The armies selected provided an interesting mix. I believe five of the ten armies have not previously been used in DBA competitions by their owners, suggesting players are experimenting. Of the armies in use several had a solid corps of hoplites. A far cry from the days of DBA 2.2 when hoplites were infrequently seen. The Thebans with their two stands of 8Sp were unnerving to a number of opponents. One player reported facing a combination of combat factors and die roll that amounted to a 13. Not dissimilar to pikes, but without a sacrifice in frontage.
Two Roman armies were in play, the Polybian army above, and the later Marian Romans. Below, the Marian Roman right flank is soon to be under sustained attack by his opponent who has refused his own right.
The Successors were perhaps under represented with only the Seleucids in play. Interestingly the Seleucids were only one of two armies with elephants. Usually their a Classical Indian army in play but it’s normal commander seems to have ventured west and adopted a more classical army. The only other army having elephants one the day was one of the two Carthaginian armies. However, that with the dreaded pachyderms came in at a lower position than that without them.
Several armies were defined as being littoral and I understand a number of littoral landings took place, with sometimes mixed results. Greater than half the armies in play had a high aggression, that is an aggression of 3 or 4.
There were a few tactical discussions during and after the games.
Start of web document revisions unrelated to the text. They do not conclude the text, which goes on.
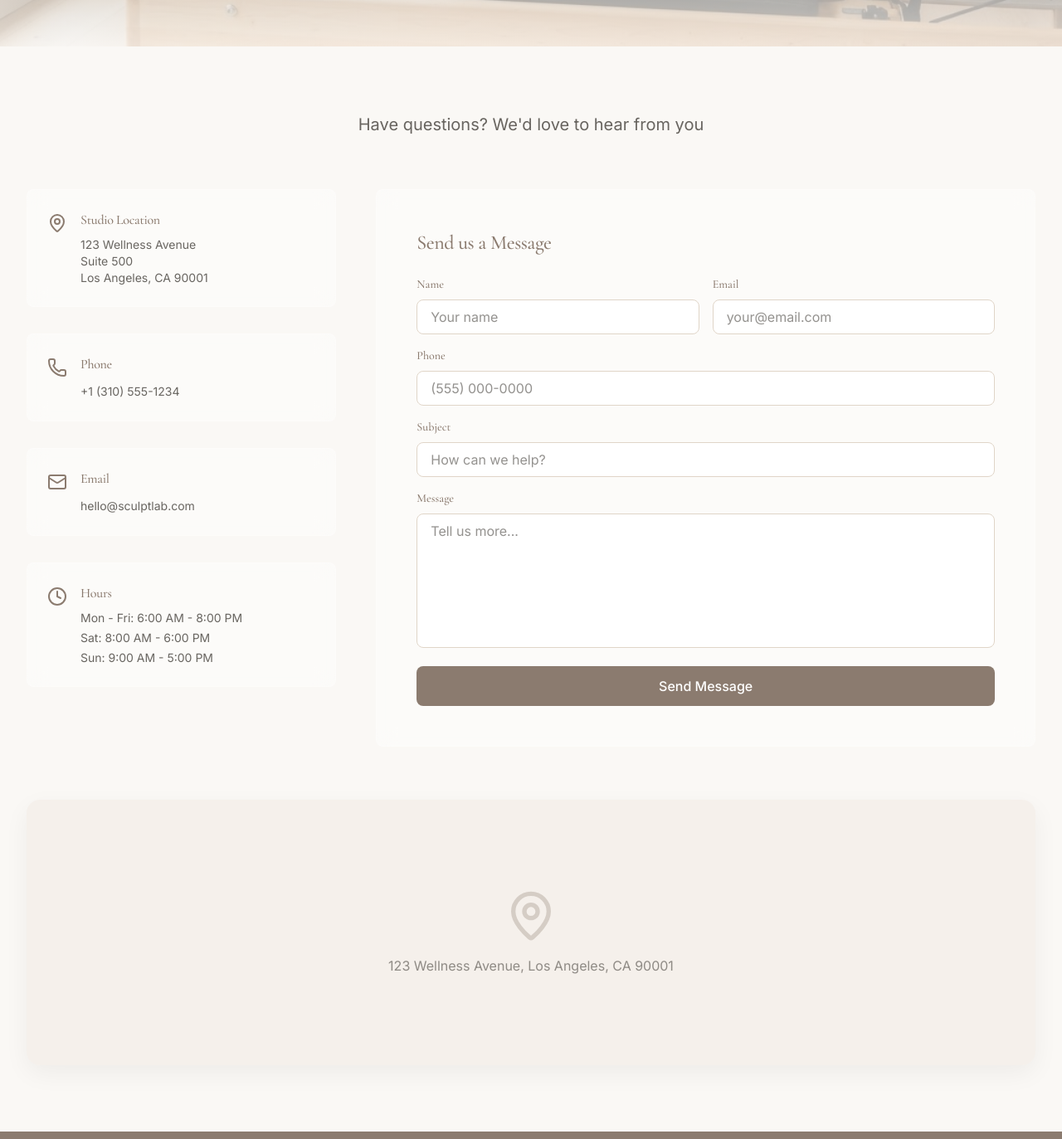
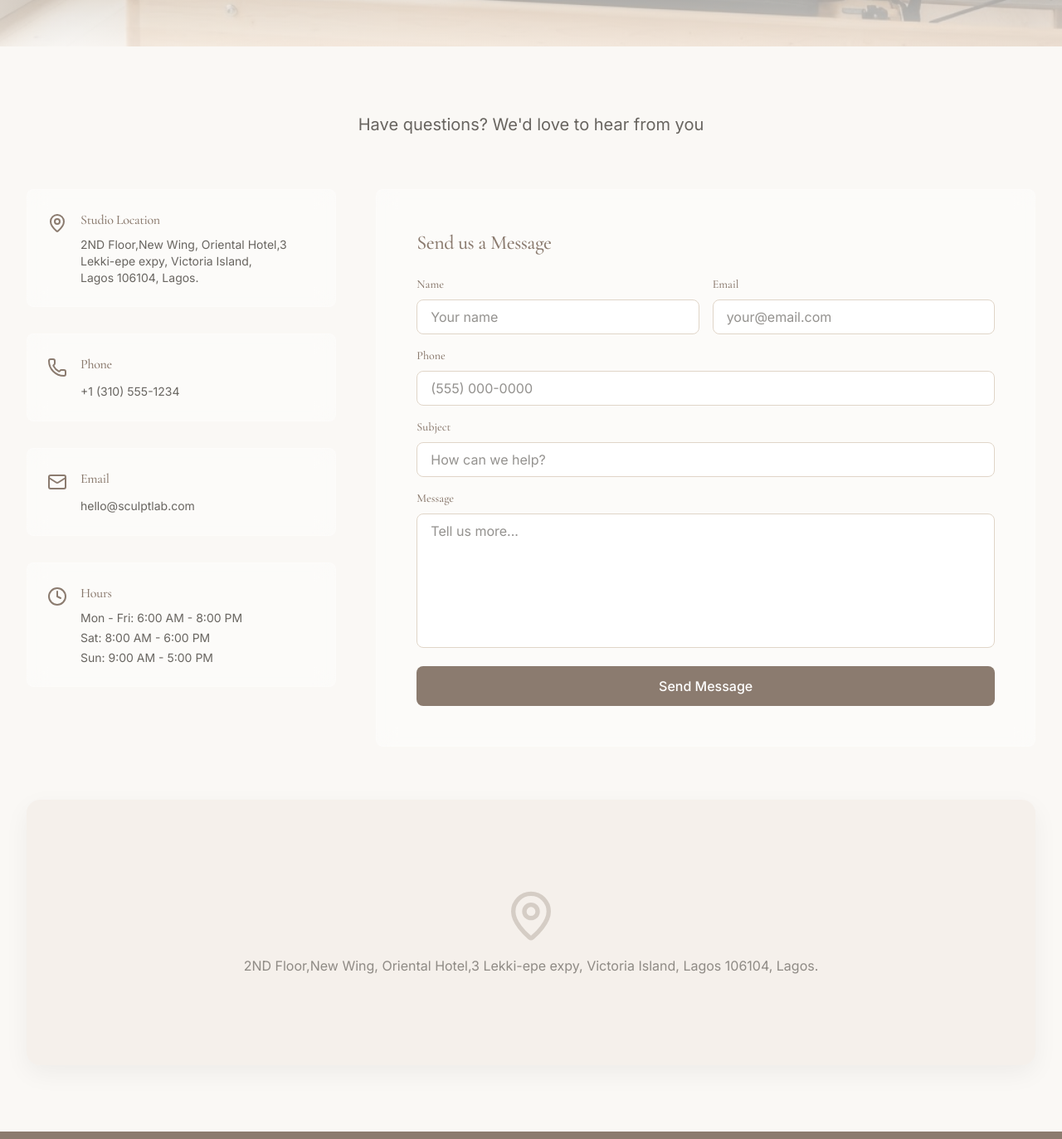
Before and after one commit to furytm/Sculpt-labs, a Next.js app: page /contact in a window 1280 px wide. Shown: the part 824-2197 px from the top of the page at 83% size. Built offline with nearby package versions, Linux system fonts and the light colour scheme.

Commit message:
changes location

```diff
--- a/src/components/pages/ContactPage.tsx
+++ b/src/components/pages/ContactPage.tsx
@@ -74,11 +74,11 @@ export default function ContactPage() {
                     Studio Location
                   </h3>
                   <p className="body-text text-sm text-foreground/70">
-                    123 Wellness Avenue
+                   2ND Floor,New Wing, Oriental Hotel,3
                     <br />
-                    Suite 500
+                  Lekki-epe expy, Victoria Island,
                     <br />
-                    Los Angeles, CA 90001
+                    Lagos 106104, Lagos.
                   </p>
                 </div>
               </div>
@@ -279,7 +279,7 @@ export default function ContactPage() {
           <div className="text-center">
             <MapPin className="w-16 h-16 text-primary/30 mx-auto mb-4" />
             <p className="body-text text-foreground/50">
-              123 Wellness Avenue, Los Angeles, CA 90001
+             2ND Floor,New Wing, Oriental Hotel,3 Lekki-epe expy, Victoria Island, Lagos 106104, Lagos.
             </p>
           </div>
         </motion.div>
```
The Gallic player was able to boast of some success with his warbands. He opted for a foot heavy army, fielding only two mounted elements, which can be seen above. He also decided his commander would fight on foot in the front ranks. Apparently the Gallic host broke through several enemy formations of heavy foot, including a pike phalanx.
Above, Gallic Gaesati, mercenary Gauls and rated as 3Wb, advance from the woods in one game. They were pinned and engaged for some time against Carthaginian light troops in this game.
Above and below Polybian Romans face Thebans. Two stands of 8Sp can be seen in the centre of the Theban line, while Roman triarii can be seen forming a reserve behind Roman hastati and principes.
After five rounds the results were as follows:
- Gordon, II/19a Seleucid 320-280 BC, 46 pts (Countback)
- Keith, II/32a Later Carthaginian 275-202 BC, 46 pts
- Brian, I/50 Lydian 687-540 BC with I/52g Asiatic Greek Hoplite Allies, 43 pts
- Nathan, II/49 Marian Roman 105-25 BC, 29 pts
- Ben, II/11Gallic 400-225 BC (Telamon), 25 pts
- Mike, II/5k Spartan Overseas Expedition Agesilaus 396-394 BC, 25 pts
- Gus, II/5c Theban 448-278 BC, 24 pts
- Andrew, I/42 Neo Elamite 800-639 BC with I/44a Neo Babylonian Ally, 22 pts
- John, II/33 Polybian Roman 275-105 BC, 16 pts
- Jim, II/32a Later Carthaginian 275-202 BC, 15 pts
The winner of the DBA Open Ancient Tournament, Gordon, also received “The Phil Barker Cup” for his achievements. Well done on all counts.
The Society of Ancients supported the event by providing a DBA 3.0 measuring template. This was awarded to Nathan for achieving the highest score of the four players who have not previously played at the DBA Open. A particularly good result as Nathan had only recently completed his Marian Roman army.
Hopefully we will see you at Conquest, the next DBA event in Christchurch.